Reference : Spatio-temporal programming of lyotropic phase transition in nanoporous microfluidic ...
E-prints/Working papers : Already available on another site
Physical, chemical, mathematical & earth Sciences : Physics
Physics and Materials Science
Spatio-temporal programming of lyotropic phase transition in nanoporous microfluidic confinements
Ulaganathan, Vamseekrishna mailto [University of Luxembourg > Faculty of Science, Technology and Medicine (FSTM) > Department of Physics and Materials Science (DPHYMS) >]
Sengupta, Anupam mailto [University of Luxembourg > Faculty of Science, Technology and Medicine (FSTM) > Department of Physics and Materials Science (DPHYMS) >]
[en] lyotropic liquid crystals ; nanoporous ; microfluidics
[en] Self-assembly of simple molecules into complex phases can be driven by physical constraints, for instance, due to selective molecular uptake by nanoporous surfaces. Despite the significance of surface-mediated assembly in evolution of life, physical routes to molecular enrichment and assembly have remained overlooked. Here, using a lyotropic chromonic liquid crystal as model biological material, confined within nanoporous microfluidic environments, we study molecular assembly driven by nanoporous substrates. We demonstrate that nanoporous polydimethylsiloxane (PDMS) surfaces, due to selective permeation of water molecules, drive transition of disordered isotropic phase to ordered nematic, and higher order columnar phases under isothermal conditions. Synergistically, by tailoring the wettability, the surface-to-volume ratio, and surface topography of the confinements, we program the lyotropic phase transitions with a high degree of spatial and temporal control. Using a combination of timelapse polarized imaging, quantitative image processing, and a simple mathematical model, we analyze the phase transitions, and construct a master diagram capturing the role of surface wettability and channel geometry on programmable lyotropic phase transitions. Intrinsic PDMS nanoporosity and confinement cross-section, together with the imposed wettability regulate the rate of the N-M phase transition; whereas the microfluidic geometry and embedded topography enable phase transition at targeted locations. We harness the emergent long-range order during N-M transition to actuate elasto-advective transport of embedded micro-cargo, demonstrating particle manipulation concepts governed by tunable phase transitions. Our results present a programmable physical route to material assembly, and offer a new paradigm for assembling genetic components, biological cargo, and minimal synthetic cells.
Fonds National de la Recherche - FnR
Researchers ; Professionals ; Students ; General public
FnR ; FNR13719464 > Anupam Sengupta > TOPOFLUME > Topological Fluid Mechanics: Decoding Emergent Dynamics In Anisotropic Fluids And Living Systems > 01/09/2020 > 31/08/2023 > 2019
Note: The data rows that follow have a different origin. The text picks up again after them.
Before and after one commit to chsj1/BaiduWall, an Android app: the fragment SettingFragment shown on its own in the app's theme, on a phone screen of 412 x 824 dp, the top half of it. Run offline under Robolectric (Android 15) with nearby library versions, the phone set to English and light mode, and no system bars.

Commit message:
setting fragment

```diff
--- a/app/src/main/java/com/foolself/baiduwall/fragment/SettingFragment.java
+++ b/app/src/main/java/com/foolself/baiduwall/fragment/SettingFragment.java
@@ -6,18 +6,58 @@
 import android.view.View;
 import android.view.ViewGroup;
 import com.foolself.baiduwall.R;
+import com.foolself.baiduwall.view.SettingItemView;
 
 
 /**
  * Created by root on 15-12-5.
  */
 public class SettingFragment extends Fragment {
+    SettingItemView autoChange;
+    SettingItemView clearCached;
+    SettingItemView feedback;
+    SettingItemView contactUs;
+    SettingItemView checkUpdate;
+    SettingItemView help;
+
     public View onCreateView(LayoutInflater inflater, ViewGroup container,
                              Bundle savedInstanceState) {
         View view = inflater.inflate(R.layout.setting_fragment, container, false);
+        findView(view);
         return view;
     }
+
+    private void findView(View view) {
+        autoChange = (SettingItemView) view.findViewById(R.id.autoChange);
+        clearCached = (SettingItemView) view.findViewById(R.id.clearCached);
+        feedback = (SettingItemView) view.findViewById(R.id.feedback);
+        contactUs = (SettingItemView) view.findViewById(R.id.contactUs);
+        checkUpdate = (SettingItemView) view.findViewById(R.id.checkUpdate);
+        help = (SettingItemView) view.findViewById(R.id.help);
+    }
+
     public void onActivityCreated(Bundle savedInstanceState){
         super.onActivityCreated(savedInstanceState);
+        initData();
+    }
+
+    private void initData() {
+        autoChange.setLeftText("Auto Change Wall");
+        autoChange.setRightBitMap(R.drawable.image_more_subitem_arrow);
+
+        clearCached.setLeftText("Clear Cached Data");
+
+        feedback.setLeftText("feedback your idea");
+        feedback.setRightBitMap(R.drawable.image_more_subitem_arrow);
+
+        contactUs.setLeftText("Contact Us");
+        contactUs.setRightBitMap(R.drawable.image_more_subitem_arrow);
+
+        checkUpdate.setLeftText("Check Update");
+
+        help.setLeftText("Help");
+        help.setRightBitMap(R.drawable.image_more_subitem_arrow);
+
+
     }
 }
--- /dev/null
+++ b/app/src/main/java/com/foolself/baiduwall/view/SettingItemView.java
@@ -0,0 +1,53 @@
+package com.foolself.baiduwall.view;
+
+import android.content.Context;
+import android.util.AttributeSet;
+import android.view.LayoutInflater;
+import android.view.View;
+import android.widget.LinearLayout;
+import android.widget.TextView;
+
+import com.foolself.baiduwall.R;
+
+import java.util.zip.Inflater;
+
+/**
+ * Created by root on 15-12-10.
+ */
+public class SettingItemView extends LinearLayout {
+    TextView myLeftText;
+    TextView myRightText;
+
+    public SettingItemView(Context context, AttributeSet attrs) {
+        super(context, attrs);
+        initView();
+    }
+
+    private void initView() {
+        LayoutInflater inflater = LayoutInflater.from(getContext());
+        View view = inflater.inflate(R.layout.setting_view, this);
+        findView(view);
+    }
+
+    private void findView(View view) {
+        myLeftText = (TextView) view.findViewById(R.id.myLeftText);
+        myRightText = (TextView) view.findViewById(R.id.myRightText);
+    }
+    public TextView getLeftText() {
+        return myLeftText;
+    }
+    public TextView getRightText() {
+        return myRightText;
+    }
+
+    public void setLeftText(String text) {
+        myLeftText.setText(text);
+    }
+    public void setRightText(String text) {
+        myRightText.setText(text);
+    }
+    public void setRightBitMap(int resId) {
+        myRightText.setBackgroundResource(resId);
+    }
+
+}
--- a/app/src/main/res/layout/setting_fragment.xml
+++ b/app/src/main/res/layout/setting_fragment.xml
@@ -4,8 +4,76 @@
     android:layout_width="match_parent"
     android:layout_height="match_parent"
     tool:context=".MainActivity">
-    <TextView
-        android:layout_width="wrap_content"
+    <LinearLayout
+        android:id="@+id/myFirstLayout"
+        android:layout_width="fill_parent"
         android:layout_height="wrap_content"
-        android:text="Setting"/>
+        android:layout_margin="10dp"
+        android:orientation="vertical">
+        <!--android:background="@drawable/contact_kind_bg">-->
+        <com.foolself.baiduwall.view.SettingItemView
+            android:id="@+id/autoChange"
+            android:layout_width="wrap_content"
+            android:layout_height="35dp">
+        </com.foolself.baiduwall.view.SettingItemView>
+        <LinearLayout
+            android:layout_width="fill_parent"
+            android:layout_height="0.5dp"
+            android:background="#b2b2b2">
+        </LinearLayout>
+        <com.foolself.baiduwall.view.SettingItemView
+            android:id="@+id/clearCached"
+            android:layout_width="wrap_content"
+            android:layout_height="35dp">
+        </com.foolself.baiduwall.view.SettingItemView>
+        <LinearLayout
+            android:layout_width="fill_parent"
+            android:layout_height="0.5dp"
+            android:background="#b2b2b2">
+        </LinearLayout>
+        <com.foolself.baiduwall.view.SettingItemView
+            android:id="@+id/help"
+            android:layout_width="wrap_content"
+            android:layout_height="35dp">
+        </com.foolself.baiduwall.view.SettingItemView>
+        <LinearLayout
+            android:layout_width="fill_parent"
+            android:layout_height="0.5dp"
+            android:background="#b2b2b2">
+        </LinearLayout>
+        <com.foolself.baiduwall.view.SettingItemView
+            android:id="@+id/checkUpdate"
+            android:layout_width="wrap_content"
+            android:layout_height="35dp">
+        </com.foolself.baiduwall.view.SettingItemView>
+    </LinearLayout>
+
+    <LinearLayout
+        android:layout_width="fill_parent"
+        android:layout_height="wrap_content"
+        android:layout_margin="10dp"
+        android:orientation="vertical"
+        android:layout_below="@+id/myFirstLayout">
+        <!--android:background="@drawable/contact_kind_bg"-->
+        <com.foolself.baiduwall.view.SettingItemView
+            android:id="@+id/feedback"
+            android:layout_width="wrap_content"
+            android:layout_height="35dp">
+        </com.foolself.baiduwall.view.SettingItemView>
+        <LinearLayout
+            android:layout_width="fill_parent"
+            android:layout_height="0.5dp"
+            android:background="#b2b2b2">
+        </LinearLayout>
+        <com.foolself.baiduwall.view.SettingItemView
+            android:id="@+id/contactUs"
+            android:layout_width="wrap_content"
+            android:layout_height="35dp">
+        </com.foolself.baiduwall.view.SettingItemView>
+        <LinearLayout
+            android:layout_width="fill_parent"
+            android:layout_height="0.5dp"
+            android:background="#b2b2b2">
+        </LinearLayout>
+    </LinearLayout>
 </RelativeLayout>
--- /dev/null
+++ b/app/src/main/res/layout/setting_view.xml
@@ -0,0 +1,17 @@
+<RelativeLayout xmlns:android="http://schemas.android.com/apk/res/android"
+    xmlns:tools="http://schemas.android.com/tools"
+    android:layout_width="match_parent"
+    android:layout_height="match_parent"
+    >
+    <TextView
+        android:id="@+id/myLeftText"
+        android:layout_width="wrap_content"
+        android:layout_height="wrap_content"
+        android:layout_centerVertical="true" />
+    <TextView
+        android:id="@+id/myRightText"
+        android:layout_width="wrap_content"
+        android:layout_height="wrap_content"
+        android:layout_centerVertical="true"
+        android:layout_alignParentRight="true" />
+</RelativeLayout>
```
File(s) associated to this reference

Fulltext file(s):

Open access
2209.02151.pdfVersion 2Author preprint1.91 MBView/Open

Bookmark and Share SFX Query

All documents in ORBilu are protected by a user license.